How To Identify Phishing Attacks


  Whether or not these attempts to attack succeed they are in fact Phishing attacks. Since most people have realized over the years that the older versions of phishing can easily be identified in most cases and the perpetrators of these know this, the entire business of phishing has evolved. Email is still widely used in phishing attacks and you need to look for a few things in an email to identify phishing attacks of this type. Typos often appear in email phishing and if it is grammatically sloppy or outright incorrect that's a red flag. Whenever you are asked via email or text to change your password think twice and don't do it using links within such an email or text. If the address an email is sent from is an imitation of a legitimate company's address that means trouble. Part of how phishing has evolved is in that these phishing attacks tend to present something of an urgent nature claiming that you must take action immediately or suffer some derived consequence. If you see a link in that email which is not the same as what displays when you hover over that link don't trust it. Any attachments that appear in any way unknown and/or unexpected are dangerous and could contain malware intended to compromise your computer so don't open them. Take a very hard look at anything such as that and no, Microsoft won't call you to say they need to access your computer because it's causing any kind of problem. Just not happening.

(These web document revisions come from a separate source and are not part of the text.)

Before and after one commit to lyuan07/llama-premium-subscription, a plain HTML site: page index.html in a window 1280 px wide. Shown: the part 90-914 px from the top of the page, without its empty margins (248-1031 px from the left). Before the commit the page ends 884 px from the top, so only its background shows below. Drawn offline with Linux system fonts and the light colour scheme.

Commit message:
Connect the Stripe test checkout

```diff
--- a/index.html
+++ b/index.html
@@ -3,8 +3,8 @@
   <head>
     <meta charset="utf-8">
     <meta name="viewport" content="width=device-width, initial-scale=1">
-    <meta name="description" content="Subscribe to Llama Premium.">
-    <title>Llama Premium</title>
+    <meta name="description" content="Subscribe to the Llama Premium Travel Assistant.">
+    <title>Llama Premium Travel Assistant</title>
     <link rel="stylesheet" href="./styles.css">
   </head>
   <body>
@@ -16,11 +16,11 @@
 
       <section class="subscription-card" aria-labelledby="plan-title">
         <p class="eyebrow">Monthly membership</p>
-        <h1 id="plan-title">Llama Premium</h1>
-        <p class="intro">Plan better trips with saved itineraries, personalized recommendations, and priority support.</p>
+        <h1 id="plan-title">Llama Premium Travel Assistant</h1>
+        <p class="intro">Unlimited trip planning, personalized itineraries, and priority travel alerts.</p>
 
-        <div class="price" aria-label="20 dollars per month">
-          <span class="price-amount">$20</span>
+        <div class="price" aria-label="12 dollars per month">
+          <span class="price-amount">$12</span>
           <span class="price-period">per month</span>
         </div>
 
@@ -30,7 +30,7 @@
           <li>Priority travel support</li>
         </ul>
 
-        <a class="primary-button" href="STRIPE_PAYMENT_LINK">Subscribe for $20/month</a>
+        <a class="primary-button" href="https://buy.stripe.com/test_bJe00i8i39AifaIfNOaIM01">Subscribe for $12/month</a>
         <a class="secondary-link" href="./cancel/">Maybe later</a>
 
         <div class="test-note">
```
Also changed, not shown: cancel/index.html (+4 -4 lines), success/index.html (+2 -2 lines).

That is another phishing venture using the phone which has been going on for a few years and still is happening although Microsoft has nothing to do with it. Did you get a call from the IRS (or someone claiming to be or represent the IRS) telling you that you MUST pay some owed tax or penalty which does not exist? Since you know that you've done your taxes if there ever was a problem - they would most likely notify you by mail and you can then resolve it through normal channels. No matter what you can just call the IRS yourself. Don't pay any perpetrator of Phishing anything just because they claim that you must, that's an automatic red flag and demonstrates how to identify Phishing attacks.


Prevent Phishing Attacks From Succeeding


  These perpetrators of Phishing are cyber criminals and want to steal your money, your identity, and really your existence if they can. Do NOT under any circumstances comply with a request or demand to update your personal information, enter any account numbers or confirm phone numbers and email addresses because any bit of information they may not have could result in exactly what they need to steal from you if you give it to them. In fact you should never fill out any forms at all unless you know the connection is secure. Take a look at the address bar right now while you are visiting and note that the address starts with https and there is a green secure lock icon to the left. If that is not present do not enter any personal information under any circumstances! Whenever you do detect and identify a Phishing attack in an email or text take a few prudent steps which include contacting the actual supposed sender directly, reporting the incident to the FTC, and then hitting that DELETE button. If the attack came from a phone call, don't tell them anything - just hang up the phone! Since there is also some Phishing which happens without indication such as "man in the middle" attacks where it is hidden online within otherwise seemingly legitimate websites, updated security software should be installed to help detect and block these attacks. All these things combine to help you detect attacks and prevent Phishing attacks from succeeding.


   Here's a link to the FTC Complaint Assistant.